Records shown:
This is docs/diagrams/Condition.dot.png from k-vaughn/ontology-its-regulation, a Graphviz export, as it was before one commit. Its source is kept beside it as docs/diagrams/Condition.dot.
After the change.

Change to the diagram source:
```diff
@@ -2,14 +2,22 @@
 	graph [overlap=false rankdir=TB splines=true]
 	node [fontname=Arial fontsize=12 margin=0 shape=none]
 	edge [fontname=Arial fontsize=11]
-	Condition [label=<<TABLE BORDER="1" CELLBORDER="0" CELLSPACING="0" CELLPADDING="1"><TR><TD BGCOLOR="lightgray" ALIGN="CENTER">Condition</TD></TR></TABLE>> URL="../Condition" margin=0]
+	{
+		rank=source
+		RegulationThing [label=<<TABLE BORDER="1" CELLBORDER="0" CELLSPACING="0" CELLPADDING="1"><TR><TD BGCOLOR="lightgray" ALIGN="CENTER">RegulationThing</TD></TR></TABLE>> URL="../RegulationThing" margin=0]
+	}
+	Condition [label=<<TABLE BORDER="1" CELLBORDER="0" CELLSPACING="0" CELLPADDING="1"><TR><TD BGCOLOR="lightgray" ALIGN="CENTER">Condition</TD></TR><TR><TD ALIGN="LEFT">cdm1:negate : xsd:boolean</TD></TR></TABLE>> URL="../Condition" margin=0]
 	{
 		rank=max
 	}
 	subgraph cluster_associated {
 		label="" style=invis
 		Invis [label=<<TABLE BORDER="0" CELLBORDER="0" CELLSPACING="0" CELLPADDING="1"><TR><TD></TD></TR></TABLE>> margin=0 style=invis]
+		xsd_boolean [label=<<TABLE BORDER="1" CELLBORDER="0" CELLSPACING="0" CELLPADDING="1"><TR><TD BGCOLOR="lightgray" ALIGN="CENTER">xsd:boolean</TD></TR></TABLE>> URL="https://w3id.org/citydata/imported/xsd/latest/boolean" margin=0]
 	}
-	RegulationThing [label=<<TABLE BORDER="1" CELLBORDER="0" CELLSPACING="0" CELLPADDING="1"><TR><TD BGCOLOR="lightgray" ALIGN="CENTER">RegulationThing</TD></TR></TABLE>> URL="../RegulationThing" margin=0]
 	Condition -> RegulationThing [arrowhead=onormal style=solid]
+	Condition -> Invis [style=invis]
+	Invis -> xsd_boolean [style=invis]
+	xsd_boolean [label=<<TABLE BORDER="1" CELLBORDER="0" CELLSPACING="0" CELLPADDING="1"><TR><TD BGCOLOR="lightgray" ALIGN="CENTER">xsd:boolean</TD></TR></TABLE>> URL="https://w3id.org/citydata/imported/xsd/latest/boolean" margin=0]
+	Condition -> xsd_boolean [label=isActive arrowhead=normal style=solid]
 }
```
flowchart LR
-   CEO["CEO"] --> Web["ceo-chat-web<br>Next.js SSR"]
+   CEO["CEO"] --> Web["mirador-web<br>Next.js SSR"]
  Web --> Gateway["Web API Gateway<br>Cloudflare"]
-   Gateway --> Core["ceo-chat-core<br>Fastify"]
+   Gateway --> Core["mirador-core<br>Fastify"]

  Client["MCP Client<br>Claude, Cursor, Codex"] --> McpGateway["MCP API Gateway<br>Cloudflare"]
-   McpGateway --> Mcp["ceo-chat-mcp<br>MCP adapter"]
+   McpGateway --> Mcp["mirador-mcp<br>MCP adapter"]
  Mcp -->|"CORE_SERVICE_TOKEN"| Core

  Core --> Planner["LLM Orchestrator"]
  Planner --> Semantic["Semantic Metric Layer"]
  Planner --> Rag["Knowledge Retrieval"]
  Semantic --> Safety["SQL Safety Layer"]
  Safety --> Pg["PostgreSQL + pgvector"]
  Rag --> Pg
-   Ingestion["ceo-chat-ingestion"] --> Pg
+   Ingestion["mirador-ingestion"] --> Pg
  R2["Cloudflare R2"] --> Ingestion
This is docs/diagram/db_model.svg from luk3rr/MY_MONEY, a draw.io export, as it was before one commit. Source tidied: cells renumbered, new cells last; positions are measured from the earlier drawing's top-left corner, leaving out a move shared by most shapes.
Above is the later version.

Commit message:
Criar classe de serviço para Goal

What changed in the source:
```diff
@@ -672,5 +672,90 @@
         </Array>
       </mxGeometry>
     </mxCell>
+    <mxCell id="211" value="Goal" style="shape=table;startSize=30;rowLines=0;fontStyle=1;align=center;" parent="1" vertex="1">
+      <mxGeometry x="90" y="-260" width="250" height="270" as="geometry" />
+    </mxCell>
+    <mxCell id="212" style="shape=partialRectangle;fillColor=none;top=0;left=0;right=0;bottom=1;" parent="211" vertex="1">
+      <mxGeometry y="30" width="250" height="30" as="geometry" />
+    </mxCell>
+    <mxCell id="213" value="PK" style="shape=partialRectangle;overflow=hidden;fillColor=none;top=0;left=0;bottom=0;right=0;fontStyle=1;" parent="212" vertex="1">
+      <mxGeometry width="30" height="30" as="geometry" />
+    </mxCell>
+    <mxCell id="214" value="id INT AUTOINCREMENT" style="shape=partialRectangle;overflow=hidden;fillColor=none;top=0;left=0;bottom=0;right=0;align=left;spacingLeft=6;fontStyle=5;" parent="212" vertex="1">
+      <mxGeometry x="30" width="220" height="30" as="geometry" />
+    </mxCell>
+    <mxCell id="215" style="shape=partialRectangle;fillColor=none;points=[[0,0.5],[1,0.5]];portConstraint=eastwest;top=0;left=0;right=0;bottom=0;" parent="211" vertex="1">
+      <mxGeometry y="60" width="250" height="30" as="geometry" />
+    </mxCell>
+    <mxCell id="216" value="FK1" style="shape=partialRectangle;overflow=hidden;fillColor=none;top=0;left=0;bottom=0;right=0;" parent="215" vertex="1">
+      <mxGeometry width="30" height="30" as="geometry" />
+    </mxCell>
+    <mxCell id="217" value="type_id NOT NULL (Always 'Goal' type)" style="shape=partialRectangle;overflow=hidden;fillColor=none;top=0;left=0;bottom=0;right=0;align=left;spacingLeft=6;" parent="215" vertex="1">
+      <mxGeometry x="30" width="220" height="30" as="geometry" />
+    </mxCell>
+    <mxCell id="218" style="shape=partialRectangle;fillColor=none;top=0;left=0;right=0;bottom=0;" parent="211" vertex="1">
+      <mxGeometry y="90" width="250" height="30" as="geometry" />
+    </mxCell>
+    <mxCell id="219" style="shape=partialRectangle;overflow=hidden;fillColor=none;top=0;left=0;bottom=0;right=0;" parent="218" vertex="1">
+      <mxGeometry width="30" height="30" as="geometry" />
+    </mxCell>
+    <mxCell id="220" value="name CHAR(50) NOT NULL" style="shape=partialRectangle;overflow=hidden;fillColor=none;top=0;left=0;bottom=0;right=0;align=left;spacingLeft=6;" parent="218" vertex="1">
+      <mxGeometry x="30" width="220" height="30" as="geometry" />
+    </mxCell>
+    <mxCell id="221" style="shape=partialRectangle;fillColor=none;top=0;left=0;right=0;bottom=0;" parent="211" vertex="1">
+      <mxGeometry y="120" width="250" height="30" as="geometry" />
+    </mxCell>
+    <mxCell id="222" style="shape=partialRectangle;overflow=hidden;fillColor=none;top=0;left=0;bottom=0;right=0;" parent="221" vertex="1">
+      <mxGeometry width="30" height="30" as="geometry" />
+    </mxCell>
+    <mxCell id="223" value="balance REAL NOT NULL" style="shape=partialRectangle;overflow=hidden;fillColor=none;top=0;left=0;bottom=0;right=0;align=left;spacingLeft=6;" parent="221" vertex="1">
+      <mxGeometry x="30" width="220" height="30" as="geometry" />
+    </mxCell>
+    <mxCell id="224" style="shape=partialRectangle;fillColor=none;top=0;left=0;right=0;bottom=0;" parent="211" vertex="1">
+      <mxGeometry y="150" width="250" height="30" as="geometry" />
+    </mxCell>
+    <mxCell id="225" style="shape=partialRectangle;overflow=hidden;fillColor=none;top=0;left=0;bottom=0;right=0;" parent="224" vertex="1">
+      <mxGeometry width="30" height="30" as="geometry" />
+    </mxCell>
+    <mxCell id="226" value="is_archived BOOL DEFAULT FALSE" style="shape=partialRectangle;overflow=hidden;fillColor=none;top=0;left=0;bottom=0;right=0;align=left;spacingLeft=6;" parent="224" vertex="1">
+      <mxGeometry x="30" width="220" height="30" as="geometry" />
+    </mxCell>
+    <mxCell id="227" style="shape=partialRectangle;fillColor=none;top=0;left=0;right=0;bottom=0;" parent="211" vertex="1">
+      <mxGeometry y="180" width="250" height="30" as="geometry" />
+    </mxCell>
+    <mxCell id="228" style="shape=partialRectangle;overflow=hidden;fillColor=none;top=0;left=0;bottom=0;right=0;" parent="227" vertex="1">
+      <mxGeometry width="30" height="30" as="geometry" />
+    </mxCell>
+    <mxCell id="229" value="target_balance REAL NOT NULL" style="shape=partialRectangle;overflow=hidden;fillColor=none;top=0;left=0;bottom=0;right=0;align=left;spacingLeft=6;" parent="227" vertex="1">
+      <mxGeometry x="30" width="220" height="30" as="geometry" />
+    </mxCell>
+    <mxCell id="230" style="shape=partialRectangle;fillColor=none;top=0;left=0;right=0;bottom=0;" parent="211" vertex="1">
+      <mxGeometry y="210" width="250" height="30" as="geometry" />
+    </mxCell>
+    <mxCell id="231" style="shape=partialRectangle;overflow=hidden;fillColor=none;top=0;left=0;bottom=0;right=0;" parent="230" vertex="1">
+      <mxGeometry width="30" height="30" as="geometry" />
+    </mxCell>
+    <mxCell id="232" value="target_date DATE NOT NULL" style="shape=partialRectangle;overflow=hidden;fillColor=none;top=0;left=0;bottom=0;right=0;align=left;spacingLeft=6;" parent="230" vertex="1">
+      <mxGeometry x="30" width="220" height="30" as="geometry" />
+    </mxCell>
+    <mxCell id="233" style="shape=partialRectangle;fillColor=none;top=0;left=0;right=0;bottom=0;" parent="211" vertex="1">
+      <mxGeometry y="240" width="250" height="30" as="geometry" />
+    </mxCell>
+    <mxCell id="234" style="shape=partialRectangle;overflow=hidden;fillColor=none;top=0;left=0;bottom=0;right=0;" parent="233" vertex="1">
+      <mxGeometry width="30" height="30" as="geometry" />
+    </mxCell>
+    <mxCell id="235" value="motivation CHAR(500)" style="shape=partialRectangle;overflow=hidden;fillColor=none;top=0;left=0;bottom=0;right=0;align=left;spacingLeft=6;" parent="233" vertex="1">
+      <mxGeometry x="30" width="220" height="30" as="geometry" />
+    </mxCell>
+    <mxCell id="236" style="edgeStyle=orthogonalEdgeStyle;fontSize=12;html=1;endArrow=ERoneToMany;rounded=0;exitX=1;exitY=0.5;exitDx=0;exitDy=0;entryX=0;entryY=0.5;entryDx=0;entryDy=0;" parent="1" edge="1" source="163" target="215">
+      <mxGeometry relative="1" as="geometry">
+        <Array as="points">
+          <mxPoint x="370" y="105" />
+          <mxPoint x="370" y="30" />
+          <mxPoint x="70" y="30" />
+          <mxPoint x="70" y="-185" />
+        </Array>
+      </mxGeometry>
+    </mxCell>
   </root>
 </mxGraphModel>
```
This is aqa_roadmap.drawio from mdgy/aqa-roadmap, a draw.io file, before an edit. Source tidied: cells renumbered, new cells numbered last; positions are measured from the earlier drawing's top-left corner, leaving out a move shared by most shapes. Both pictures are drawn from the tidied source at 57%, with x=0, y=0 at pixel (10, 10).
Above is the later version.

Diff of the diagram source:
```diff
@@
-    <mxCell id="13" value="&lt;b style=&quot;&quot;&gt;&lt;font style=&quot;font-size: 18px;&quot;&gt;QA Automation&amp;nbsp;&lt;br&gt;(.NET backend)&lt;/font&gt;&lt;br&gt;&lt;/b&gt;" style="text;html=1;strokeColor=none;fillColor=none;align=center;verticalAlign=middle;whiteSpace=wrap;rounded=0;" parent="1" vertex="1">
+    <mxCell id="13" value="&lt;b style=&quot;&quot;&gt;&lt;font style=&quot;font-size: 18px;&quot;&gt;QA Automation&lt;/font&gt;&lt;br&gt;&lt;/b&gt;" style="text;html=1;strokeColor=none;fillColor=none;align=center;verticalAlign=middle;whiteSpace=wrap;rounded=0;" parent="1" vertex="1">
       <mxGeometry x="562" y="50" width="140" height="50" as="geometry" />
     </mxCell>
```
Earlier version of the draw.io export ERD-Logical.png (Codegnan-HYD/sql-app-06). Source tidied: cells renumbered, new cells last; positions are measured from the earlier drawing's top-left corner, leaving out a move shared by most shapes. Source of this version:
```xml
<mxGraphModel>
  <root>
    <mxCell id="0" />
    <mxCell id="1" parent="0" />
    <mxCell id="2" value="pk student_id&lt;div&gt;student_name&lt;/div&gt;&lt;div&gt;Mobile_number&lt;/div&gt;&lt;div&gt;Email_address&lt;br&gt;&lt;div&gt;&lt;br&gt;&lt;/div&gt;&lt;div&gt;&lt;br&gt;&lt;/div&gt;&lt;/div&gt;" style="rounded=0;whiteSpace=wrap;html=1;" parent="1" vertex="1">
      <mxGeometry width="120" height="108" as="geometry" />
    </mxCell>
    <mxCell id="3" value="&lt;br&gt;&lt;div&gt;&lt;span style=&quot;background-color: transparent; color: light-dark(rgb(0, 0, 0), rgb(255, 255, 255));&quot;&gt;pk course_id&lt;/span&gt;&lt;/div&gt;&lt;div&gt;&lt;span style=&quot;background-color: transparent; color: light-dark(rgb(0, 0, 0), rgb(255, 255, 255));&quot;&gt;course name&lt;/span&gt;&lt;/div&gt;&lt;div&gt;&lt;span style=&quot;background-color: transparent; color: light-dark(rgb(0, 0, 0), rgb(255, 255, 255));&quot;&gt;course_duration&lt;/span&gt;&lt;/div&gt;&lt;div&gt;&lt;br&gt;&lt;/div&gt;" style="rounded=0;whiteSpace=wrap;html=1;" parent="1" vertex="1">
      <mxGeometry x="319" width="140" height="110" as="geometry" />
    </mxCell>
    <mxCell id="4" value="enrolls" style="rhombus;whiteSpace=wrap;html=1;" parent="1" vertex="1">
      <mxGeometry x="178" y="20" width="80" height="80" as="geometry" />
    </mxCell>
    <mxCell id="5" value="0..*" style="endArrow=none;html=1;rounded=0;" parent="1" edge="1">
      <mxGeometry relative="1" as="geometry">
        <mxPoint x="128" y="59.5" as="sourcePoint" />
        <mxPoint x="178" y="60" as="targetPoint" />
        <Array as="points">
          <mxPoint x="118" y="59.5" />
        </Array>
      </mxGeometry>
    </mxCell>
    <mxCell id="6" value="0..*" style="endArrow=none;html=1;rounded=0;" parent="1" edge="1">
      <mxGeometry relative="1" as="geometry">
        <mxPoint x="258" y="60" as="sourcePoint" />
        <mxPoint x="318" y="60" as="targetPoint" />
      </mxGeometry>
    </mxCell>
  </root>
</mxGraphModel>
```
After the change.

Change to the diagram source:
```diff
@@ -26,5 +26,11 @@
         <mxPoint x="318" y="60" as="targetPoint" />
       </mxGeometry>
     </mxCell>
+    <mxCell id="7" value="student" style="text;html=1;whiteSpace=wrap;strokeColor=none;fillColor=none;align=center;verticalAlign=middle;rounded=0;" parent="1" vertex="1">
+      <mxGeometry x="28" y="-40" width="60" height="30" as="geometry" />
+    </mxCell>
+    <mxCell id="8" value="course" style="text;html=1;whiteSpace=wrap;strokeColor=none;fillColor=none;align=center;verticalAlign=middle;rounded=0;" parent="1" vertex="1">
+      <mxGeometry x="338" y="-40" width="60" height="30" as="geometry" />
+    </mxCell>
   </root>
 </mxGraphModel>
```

Task to complete:
Where the string "Safety" appears in a line of the entries, that line counts; state the total number of such lines and nothing else.

Response to this exercise:
2